Tips for popping popcorn: Place three tablespoons of oil in the bottom of a large, heavy-bottom pot and drop in several popcorn kernels. Put a lid on loosely and wait for a few kernels to pop. When they do, take the pot off the stove (leave the burner on), remove the lid and dump in the popcorn all at once. The amount of popcorn kernels you use should cover the bottom of the pot or less in just a single layer.  Let the pot rest off the heat for one minute. Immediately put the pot back on the burner and adjust the burner to medium to medium high depending on your burner and how hot it gets. Place the lid on the pot so there is an opening for the steam to escape from the pot (a tight lid will lead to soggy popcorn). Several times during the popping, shake the pot.  The popping will be very vigorous at first and then will slow down.  When the popping almost stops, take the pot off the heat and let it rest for a minute or two.  Some of the last kernels will pop during this time.  This method results in almost all the kernels popping.
I learned this from a chef a long time ago and it works every time. And, yes, I have not idea why it works, just that it does work.
This recipe is easy and straight forward. Just watch yourself as you dump the caramel sugar mixture into the bowl with the popcorn. The caramel is very hot and it is easy to get burned if you are not careful. As the recipe states, feel free to add salted peanuts or other nuts to this. About a cup to a cup and a half of roughly chopped nuts should do it.

Recipe follows.

Continue reading ‘Mom’s Fabaulous Caramel Corn’

Kitchen Tools #13: Reynolds Non-Stick Aluminum Foil


There’s a new helper at MuirFood: Reynolds Non-Stick Aluminum Foil.
This stuff is amazing. I recently made Chocolate Crinkle Cookies from a recipe by Shirley O. Corriher’s new book Bakewize (recipe to come, they’re delicious by the way).  In the recipe, she recommended using this product so I gave it a try.
Nothing sticks to this the dull side of this stuff.
It is easier to use than parchment paper because it conforms to the pan without curling up.
And, it is less expensive than parchment paper:
Parchment paper: $0.1130 per square foot
Non-stick aluminum foil: $0.0997 per square foot.
I will still have parchment paper in my kitchen for sliding bread off a wooden peel and into a hot oven, bread parchment paper and all.
But, for lining cookie sheets to protect them from sticky stuff oozing out of pies or to keep cookies from sticking, non-stick aluminum foil it is.
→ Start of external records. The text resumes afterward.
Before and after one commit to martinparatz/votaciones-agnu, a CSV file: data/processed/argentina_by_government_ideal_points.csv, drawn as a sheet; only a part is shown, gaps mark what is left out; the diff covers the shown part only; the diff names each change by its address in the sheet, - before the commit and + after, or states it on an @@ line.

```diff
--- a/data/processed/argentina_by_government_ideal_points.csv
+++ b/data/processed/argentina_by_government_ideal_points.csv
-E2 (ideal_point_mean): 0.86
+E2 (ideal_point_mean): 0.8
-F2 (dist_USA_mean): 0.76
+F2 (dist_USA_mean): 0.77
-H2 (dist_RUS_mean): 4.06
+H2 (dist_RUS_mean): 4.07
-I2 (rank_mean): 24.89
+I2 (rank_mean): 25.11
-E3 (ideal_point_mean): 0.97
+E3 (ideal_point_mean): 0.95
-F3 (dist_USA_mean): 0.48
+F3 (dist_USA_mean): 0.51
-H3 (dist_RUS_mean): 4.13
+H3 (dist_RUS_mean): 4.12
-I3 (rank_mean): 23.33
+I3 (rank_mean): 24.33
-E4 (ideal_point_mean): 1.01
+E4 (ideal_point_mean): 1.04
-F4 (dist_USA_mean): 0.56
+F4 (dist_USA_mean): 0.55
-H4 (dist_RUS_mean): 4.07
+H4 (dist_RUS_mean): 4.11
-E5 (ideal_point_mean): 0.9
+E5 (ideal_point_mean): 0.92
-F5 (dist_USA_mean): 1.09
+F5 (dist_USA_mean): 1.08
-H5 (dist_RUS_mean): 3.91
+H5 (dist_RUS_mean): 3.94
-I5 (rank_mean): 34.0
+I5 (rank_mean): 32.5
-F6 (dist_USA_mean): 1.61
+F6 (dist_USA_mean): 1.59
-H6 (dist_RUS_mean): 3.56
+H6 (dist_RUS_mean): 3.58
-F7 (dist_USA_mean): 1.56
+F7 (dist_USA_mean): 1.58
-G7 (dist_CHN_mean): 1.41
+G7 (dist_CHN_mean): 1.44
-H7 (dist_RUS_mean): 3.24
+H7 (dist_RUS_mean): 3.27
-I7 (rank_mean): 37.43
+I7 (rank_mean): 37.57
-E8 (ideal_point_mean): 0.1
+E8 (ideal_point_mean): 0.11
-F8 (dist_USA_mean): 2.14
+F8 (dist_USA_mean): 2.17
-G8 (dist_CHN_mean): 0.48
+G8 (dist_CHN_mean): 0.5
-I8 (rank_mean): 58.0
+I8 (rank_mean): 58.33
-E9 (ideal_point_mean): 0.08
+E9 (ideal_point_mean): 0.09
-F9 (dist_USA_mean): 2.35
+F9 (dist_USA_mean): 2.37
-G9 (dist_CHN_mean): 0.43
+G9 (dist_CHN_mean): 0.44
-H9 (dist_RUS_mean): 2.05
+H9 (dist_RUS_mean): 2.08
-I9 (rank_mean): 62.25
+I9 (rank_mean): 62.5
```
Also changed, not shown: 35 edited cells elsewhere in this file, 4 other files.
Kitchen Tools #12: The Cookie Scoop

If you like to make cookies, you should consider getting a cookie scoop, aka an ice cream scoop.
But, a cookie scoop is usually smaller. I have three sizes of cookie scoops and usually I use the smallest one.
My family likes to eat two smaller cookies instead of one larger one. Go figure.
What a cookie scoop does is make each cookie the same size.
Thus, all the cookie bake at the same rate and all finish baking at the same time.
As with the digital scale, the cookie scoop gives you consistency. And that makes your baking better and more enjoyable.
So give the cookie scoop a try. It’ll make you a better cook.